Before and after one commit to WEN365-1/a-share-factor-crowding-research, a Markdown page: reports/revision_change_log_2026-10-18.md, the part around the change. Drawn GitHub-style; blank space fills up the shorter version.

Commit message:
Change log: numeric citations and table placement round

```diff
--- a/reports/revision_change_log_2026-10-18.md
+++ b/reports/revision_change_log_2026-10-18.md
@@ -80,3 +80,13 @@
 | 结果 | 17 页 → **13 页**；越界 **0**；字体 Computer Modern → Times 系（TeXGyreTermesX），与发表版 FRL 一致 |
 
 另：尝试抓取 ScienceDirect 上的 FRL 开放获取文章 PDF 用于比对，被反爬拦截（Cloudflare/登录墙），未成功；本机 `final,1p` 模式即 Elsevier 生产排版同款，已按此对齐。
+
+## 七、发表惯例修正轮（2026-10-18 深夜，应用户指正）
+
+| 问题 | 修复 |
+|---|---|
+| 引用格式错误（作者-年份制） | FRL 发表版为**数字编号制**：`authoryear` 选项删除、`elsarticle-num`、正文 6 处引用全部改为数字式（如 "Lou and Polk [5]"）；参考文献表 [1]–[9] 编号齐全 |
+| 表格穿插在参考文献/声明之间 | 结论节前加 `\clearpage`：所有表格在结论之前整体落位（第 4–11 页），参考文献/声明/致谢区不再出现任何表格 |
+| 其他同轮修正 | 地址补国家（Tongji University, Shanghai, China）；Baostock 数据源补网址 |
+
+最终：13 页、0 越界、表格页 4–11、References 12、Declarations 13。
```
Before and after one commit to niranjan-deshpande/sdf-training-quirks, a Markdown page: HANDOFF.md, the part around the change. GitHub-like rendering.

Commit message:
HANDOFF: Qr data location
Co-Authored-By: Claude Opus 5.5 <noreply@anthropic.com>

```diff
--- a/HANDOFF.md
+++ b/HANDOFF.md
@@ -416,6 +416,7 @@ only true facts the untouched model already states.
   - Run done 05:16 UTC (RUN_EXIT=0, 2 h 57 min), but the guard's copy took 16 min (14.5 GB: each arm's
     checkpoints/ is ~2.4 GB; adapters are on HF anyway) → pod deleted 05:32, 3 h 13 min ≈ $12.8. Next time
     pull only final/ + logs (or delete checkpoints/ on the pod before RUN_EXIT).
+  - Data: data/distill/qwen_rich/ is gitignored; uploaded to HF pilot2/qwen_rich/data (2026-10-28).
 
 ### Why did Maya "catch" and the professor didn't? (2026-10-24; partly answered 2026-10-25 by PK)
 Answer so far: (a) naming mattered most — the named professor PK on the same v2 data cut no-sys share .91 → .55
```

===

## Task instructions
In the material above, how many lines include the string "HANDOFF"? Please reply with the number only.

## Result for this exercise
4